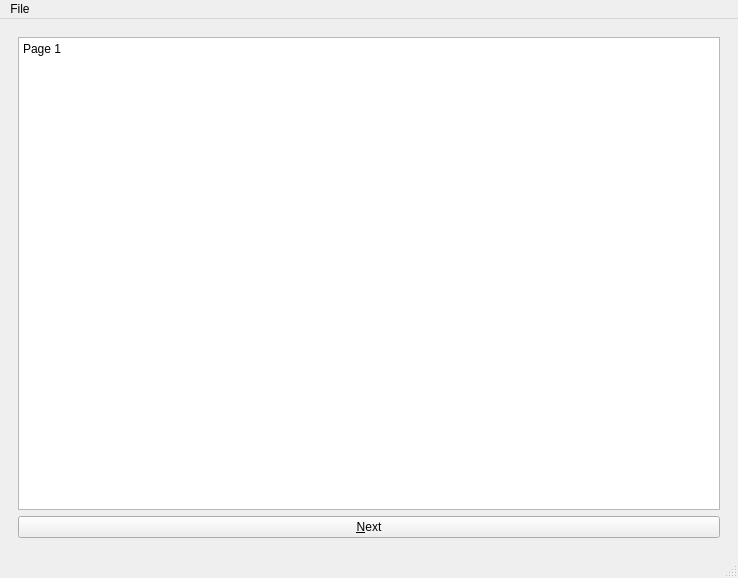
Before: the Qt Designer form src/main_window.ui in gianmaria/QtPlayground, drawn with Qt 5.
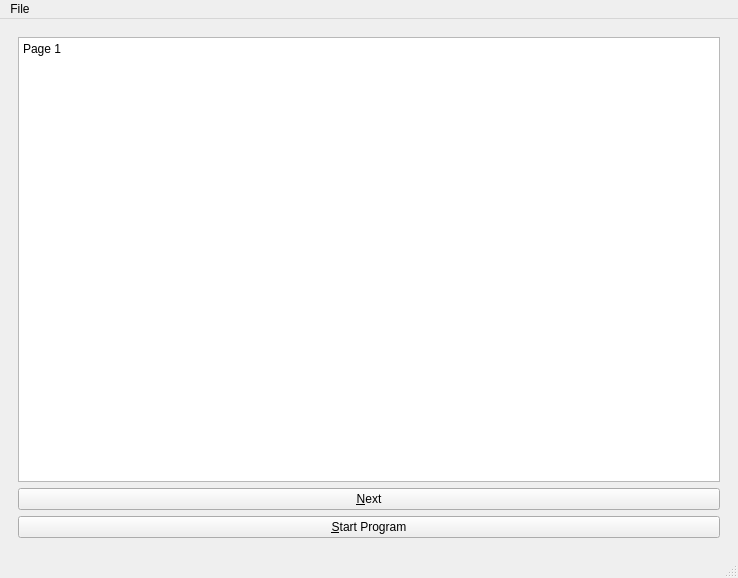
After: the same form once the commit is applied. The open tabs and pages were chosen to show the change.

Commit message: starting a program

```diff
--- a/src/main_window.ui
+++ b/src/main_window.ui
@@ -39,6 +39,13 @@
           </property>
          </widget>
         </item>
+        <item>
+         <widget class="QPushButton" name="pb_start_program">
+          <property name="text">
+           <string>&amp;Start Program</string>
+          </property>
+         </widget>
+        </item>
        </layout>
       </widget>
       <widget class="QWidget" name="page_2">
```
Left out of the diff: 2 changed lines with no effect on the pictures. The commit also changes 3 other files.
# # # #
> What the task requires: Could you restate each record word for word, keeping the pictures out?

> The completed task:
Before: the Qt Designer form src/main_window.ui in gianmaria/QtPlayground, drawn with Qt 5.
After: the same form once the commit is applied. The open tabs and pages were chosen to show the change.

Commit message: starting a program

```diff
--- a/src/main_window.ui
+++ b/src/main_window.ui
@@ -39,6 +39,13 @@
           </property>
          </widget>
         </item>
+        <item>
+         <widget class="QPushButton" name="pb_start_program">
+          <property name="text">
+           <string>&amp;Start Program</string>
+          </property>
+         </widget>
+        </item>
        </layout>
       </widget>
       <widget class="QWidget" name="page_2">
```
Left out of the diff: 2 changed lines with no effect on the pictures. The commit also changes 3 other files.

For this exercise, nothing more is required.